● Edit tracking data:
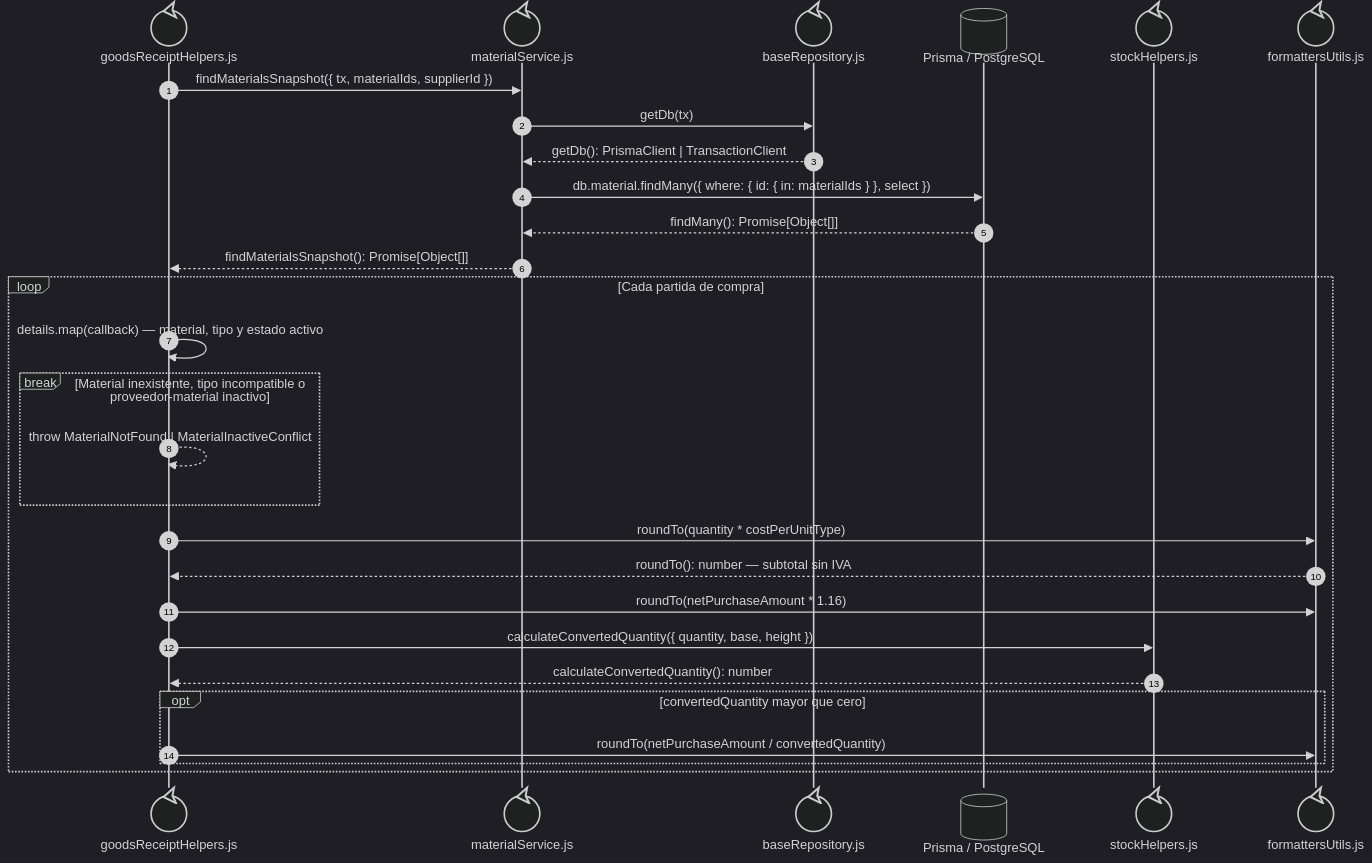
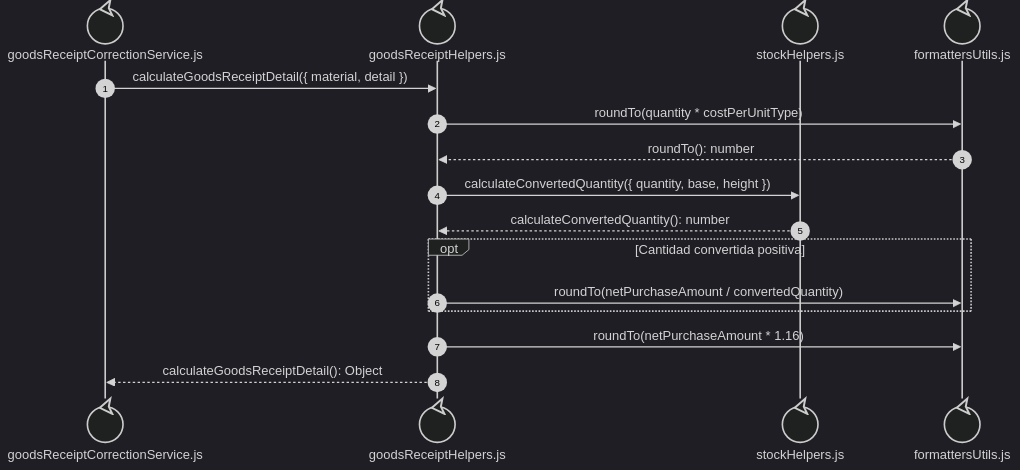
The fifth of 5 diagrams in docs/architecture/views/processes/backend-code-sequences/purchases/cu-ent-04.md (gpgsistemas01/nexus), drawn with Mermaid (dark theme) before and after one commit. The commit also changed other lines of this file and 122 other files, not shown here.

````diff
--- a/docs/architecture/views/processes/backend-code-sequences/purchases/cu-ent-04.md
+++ b/docs/architecture/views/processes/backend-code-sequences/purchases/cu-ent-04.md
@@ -226,31 +225,18 @@
 ```mermaid
 sequenceDiagram
     autonumber
+    participant Core@{ "type": "control" } as goodsReceiptCorrectionService.js
     participant Helpers@{ "type": "control" } as goodsReceiptHelpers.js
-    participant Materials@{ "type": "control" } as materialService.js
-    participant FileBaseRepository@{ "type": "control" } as baseRepository.js
-    participant Prisma@{ "type": "database" } as Prisma / PostgreSQL
     participant Conversion@{ "type": "control" } as stockHelpers.js
     participant Formatter@{ "type": "control" } as formattersUtils.js
-
-    Helpers->>Materials: findMaterialsSnapshot({ tx, materialIds, supplierId })
-    Materials->>FileBaseRepository: getDb(tx)
-    FileBaseRepository-->>Materials: getDb(): PrismaClient | TransactionClient
-    Materials->>Prisma: db.material.findMany({ where: { id: { in: materialIds } }, select })
-    Prisma-->>Materials: findMany(): Promise[Object[]]
-    Materials-->>Helpers: findMaterialsSnapshot(): Promise[Object[]]
-    loop Cada partida de compra
-        Helpers->>Helpers: details.map(callback) — material, tipo y estado activo
-        break Material inexistente, tipo incompatible o proveedor-material inactivo
-            Helpers-->>Helpers: throw MaterialNotFound | MaterialInactiveConflict
-        end
-        Helpers->>Formatter: roundTo(quantity * costPerUnitType)
-        Formatter-->>Helpers: roundTo(): number — subtotal sin IVA
-        Helpers->>Formatter: roundTo(netPurchaseAmount * 1.16)
-        Helpers->>Conversion: calculateConvertedQuantity({ quantity, base, height })
-        Conversion-->>Helpers: calculateConvertedQuantity(): number
-        opt convertedQuantity mayor que cero
-            Helpers->>Formatter: roundTo(netPurchaseAmount / convertedQuantity)
-        end
+    Core->>Helpers: calculateGoodsReceiptDetail({ material, detail })
+    Helpers->>Formatter: roundTo(quantity * costPerUnitType)
+    Formatter-->>Helpers: roundTo(): number
+    Helpers->>Conversion: calculateConvertedQuantity({ quantity, base, height })
+    Conversion-->>Helpers: calculateConvertedQuantity(): number
+    opt Cantidad convertida positiva
+        Helpers->>Formatter: roundTo(netPurchaseAmount / convertedQuantity)
     end
+    Helpers->>Formatter: roundTo(netPurchaseAmount * 1.16)
+    Helpers-->>Core: calculateGoodsReceiptDetail(): Object
 ```
````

● INSTRUCTIONS FOR THE TASK:
Every line above with the word "Formatter" belongs in the answer, copied as written.

● RESPONSE TO THIS TASK:
     participant Formatter@{ "type": "control" } as formattersUtils.js
-        Helpers->>Formatter: roundTo(quantity * costPerUnitType)
-        Formatter-->>Helpers: roundTo(): number — subtotal sin IVA
-        Helpers->>Formatter: roundTo(netPurchaseAmount * 1.16)
-            Helpers->>Formatter: roundTo(netPurchaseAmount / convertedQuantity)
+    Helpers->>Formatter: roundTo(quantity * costPerUnitType)
+    Formatter-->>Helpers: roundTo(): number
+        Helpers->>Formatter: roundTo(netPurchaseAmount / convertedQuantity)
+    Helpers->>Formatter: roundTo(netPurchaseAmount * 1.16)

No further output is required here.